Finding digital assets is difficult, Folio creators said during the demo, and selling it is hard, too. This online marketplace for buying or selling digital content like graphic designs or accounting spreadsheets makes it simple.
Veteran venture capitalist Brian Cohen and his son Trace presented the self-publishing website Launch.it wearing T-shirts that riffed off the I (heart) NY logo with I (heart) New. They believe everything new should be easy to find online. And because journalists don’t write about something unless there’s a story to tell, Launch.it gives new companies a platform for telling theirs. Encouraging start-ups or small businesses to take control of their message, the site gives tools to the companies, or the publicists who work for them, to write articles, not press releases, about what’s new, and upload them to Launch.it. Links can direct users to where to purchase an item or to sign up for a trial.
Chet Kanojia’s presentation of Aereo elicited “oohs” and multiple rounds of applause before the demo was over. Aereo, through the use of a tiny antenna, allows its subscribers to stream high-definition network television on their digital device. Users can also pause, and DVR the programs they want to watch, for $12 per month.
Aereo, which launched in March and is backed by IAC Chairman Barry Diller, is being sued by many broadcast networks, including MetroFocus parent company WNET/Thirteen, but Kanojia says what it’s doing is legal because the public airwaves are available to consumers, and technology has now caught up with the cable companies.
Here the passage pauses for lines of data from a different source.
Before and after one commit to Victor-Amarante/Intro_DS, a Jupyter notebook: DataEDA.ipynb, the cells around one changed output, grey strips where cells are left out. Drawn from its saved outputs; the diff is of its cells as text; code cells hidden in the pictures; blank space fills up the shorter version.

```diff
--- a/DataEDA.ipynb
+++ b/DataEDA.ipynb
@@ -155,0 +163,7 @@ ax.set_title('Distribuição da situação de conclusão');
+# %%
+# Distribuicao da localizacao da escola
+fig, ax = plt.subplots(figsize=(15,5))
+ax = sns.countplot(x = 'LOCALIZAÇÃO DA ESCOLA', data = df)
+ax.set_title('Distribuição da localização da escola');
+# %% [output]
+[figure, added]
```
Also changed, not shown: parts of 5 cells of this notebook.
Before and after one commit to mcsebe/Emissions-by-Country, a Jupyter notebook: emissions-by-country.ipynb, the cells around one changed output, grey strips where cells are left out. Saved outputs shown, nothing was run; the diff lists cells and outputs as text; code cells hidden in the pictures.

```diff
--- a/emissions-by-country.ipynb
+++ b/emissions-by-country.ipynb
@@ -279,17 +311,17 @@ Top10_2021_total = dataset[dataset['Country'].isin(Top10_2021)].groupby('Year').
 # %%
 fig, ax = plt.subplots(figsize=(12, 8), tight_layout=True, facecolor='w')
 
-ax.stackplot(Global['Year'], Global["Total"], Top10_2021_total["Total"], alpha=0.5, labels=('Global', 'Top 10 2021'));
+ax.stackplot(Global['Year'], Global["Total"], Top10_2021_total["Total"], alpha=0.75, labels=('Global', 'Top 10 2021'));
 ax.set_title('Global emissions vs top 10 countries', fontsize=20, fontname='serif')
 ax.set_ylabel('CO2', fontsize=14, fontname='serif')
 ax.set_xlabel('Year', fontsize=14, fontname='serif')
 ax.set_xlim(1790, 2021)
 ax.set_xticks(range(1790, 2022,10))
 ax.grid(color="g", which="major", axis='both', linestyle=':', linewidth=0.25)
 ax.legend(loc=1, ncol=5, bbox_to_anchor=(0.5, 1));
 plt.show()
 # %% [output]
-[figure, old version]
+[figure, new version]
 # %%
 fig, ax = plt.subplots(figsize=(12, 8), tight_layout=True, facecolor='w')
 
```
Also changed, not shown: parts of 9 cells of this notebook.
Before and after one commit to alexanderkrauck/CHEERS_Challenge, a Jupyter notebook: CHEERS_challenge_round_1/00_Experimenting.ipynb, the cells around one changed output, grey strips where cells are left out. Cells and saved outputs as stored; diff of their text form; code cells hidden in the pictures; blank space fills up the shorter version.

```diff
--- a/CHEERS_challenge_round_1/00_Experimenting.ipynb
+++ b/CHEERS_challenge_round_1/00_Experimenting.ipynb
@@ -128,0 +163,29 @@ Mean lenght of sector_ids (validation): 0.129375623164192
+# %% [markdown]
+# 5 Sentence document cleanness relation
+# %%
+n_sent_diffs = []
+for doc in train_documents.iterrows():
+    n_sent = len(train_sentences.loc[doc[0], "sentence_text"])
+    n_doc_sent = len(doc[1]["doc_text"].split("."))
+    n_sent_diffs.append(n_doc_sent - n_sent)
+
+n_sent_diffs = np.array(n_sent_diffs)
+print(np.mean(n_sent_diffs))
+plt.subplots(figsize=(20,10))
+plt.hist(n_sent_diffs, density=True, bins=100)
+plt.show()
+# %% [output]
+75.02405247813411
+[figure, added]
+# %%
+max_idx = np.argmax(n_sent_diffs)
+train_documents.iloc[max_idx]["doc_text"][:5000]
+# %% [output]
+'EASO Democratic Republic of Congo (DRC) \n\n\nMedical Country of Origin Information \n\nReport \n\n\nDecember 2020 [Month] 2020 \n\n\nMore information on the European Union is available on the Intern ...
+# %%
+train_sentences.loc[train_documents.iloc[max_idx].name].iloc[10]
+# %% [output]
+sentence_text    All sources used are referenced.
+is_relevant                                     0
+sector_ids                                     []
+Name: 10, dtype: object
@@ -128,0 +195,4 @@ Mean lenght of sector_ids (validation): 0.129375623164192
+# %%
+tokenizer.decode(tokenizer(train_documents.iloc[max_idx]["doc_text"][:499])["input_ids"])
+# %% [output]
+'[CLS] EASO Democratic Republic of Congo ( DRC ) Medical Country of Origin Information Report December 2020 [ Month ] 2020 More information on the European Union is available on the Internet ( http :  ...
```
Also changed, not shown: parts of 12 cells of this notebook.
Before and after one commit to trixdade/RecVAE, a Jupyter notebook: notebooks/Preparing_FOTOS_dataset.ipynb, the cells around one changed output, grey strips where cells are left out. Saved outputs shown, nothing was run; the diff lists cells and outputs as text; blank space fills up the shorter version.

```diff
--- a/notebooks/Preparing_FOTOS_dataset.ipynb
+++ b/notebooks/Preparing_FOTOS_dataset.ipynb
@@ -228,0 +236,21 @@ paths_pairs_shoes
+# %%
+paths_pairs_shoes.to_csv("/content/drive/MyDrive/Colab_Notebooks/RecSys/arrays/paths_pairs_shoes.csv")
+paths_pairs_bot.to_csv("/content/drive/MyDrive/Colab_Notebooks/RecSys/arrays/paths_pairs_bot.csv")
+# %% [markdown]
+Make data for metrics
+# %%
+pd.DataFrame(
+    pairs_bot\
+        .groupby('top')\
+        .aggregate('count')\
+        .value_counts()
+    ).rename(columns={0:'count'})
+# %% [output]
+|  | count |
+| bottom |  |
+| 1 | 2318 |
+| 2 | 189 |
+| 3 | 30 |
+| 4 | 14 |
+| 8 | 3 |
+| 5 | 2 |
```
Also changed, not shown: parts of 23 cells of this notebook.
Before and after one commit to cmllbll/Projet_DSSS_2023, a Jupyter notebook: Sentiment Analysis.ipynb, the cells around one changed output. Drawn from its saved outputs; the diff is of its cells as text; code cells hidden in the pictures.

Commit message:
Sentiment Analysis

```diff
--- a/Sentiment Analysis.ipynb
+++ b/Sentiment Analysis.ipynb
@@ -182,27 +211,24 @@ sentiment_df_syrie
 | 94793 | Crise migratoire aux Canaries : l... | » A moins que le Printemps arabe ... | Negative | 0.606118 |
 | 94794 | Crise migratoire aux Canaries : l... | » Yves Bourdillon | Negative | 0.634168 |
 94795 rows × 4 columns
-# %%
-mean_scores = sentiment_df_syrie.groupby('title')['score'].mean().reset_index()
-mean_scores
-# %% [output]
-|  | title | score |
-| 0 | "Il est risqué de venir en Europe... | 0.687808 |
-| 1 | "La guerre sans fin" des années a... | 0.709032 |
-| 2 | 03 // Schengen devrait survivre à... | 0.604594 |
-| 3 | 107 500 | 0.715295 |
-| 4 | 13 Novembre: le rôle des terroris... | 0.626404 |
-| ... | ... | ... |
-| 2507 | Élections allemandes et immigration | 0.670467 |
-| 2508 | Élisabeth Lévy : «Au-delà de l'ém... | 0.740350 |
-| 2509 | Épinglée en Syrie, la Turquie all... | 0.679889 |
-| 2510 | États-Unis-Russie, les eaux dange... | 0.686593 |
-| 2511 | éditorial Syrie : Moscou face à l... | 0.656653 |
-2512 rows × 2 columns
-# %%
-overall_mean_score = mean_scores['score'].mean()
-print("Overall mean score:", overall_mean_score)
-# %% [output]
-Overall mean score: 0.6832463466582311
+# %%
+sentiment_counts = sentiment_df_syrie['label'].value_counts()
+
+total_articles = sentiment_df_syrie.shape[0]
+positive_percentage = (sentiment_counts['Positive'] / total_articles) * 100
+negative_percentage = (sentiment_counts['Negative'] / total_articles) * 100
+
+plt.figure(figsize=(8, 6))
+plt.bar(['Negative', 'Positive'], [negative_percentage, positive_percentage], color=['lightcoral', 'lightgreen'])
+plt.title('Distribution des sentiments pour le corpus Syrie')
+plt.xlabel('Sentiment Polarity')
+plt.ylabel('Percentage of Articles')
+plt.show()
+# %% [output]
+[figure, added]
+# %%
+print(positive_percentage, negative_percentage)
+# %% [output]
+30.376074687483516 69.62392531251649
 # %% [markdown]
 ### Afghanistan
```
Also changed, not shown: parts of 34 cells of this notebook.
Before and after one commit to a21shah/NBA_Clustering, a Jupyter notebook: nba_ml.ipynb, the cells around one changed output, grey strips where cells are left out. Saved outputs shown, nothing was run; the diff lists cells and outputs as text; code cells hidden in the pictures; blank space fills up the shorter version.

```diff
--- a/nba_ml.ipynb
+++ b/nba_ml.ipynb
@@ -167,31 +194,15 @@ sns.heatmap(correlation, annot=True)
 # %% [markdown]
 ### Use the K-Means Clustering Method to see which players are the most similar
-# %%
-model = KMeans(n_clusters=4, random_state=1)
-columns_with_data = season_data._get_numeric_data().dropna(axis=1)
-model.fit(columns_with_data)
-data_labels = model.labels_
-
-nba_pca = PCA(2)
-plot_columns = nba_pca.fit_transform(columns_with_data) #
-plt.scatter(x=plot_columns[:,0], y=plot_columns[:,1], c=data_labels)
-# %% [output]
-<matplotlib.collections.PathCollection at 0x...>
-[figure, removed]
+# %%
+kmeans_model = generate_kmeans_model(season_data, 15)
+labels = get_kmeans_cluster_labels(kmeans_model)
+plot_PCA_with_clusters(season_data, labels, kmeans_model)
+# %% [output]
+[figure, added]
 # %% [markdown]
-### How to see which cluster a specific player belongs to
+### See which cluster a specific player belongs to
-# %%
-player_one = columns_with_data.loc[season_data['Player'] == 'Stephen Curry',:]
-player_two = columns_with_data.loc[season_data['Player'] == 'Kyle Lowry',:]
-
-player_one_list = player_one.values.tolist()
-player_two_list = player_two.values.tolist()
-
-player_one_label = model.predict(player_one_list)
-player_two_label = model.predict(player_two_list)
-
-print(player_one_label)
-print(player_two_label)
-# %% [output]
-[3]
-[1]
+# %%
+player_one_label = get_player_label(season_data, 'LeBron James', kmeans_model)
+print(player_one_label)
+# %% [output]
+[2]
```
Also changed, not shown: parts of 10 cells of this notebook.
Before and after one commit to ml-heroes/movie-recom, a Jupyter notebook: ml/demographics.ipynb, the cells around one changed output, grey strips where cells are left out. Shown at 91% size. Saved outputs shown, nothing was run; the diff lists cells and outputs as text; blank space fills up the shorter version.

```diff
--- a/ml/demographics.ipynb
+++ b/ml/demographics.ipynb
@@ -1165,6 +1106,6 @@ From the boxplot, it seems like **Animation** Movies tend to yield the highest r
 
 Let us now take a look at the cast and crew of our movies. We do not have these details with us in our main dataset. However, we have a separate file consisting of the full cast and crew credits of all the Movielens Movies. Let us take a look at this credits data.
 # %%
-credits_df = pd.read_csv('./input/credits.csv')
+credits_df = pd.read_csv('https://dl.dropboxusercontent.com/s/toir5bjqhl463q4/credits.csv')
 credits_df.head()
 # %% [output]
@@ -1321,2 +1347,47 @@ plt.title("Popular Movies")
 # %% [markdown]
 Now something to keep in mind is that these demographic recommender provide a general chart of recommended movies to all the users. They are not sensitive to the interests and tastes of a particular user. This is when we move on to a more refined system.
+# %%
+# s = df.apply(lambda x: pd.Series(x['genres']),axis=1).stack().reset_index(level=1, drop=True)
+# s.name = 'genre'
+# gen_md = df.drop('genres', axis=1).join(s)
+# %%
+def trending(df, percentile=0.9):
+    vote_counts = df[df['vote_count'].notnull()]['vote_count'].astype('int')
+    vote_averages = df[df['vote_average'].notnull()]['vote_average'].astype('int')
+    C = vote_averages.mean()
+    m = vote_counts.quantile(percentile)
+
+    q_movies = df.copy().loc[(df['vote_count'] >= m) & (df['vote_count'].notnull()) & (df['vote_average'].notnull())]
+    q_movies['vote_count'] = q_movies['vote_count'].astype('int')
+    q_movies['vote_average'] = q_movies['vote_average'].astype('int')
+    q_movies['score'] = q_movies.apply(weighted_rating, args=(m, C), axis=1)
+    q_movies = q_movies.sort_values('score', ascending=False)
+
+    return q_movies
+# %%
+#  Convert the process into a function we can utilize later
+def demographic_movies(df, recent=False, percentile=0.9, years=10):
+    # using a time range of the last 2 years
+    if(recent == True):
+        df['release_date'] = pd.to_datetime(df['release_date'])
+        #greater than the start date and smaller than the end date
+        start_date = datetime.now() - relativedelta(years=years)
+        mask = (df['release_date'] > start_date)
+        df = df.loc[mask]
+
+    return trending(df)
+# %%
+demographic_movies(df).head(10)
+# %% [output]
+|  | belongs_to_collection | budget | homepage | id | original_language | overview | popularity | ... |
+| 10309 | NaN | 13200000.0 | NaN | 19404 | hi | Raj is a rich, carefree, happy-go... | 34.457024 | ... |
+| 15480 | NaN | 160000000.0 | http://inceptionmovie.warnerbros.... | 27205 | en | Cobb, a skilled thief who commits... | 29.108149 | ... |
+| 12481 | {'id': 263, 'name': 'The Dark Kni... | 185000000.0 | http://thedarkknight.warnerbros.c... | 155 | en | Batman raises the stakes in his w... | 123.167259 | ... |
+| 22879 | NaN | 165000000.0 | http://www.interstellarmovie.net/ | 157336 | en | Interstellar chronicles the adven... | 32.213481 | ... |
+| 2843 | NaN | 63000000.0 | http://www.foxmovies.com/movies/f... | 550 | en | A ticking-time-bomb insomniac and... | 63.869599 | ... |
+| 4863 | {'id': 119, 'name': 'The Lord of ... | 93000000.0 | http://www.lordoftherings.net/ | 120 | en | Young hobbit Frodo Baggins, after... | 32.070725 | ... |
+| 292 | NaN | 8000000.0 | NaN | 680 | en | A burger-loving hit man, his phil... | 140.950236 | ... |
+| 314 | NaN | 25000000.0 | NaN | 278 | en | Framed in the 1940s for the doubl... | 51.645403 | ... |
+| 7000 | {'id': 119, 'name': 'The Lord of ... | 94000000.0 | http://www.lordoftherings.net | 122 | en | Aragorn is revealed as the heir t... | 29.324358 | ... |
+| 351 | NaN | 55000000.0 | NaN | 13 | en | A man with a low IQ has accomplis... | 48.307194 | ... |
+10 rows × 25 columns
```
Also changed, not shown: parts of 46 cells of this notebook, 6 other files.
The day after Aereos’ presentation at NY Tech Meetup, The Hollywood Reporter posted the redacted public filing of the case in the U.S. District Court Southern District of New York.
Square is well-known for its mobile payment system, but the company was presenting a new product at Tech Meetup: Pay with Square, which allows you to pay by mobile phone without even taking your phone out of your pocket at participating retailers. The app tells you which businesses accept Pay with Square, then you just enter the store, pick what you want to buy and tell the cashier your name. The cashier then connects with Square, sees who with Square software is in the store based on GPS, and approves you. A picture is also associated with your account, adding a level of protection.
Many people are familiar with Disqus (sounds like “discuss”) — the commenting service on blogs and websites, including MetroFocus. At the Meetup, Disqus 2012 was unveiled. The new version, which is currently available by request only, improves and expands on the commenting options, and aims to make the experience of commenting better. You can select commenters to hide, for instance.
For more technology news, watch “MetroFocus: The Tech Economy,” airing on THIRTEEN on June 30 at 5 a.m. and 7:30 a.m. and July 12 at 8:30 p.m.; on WLIW at 5:30 a.m. on June 30; on NJTV on July 1 at 5:30 a.m. and July 2 at 4:30 a.m.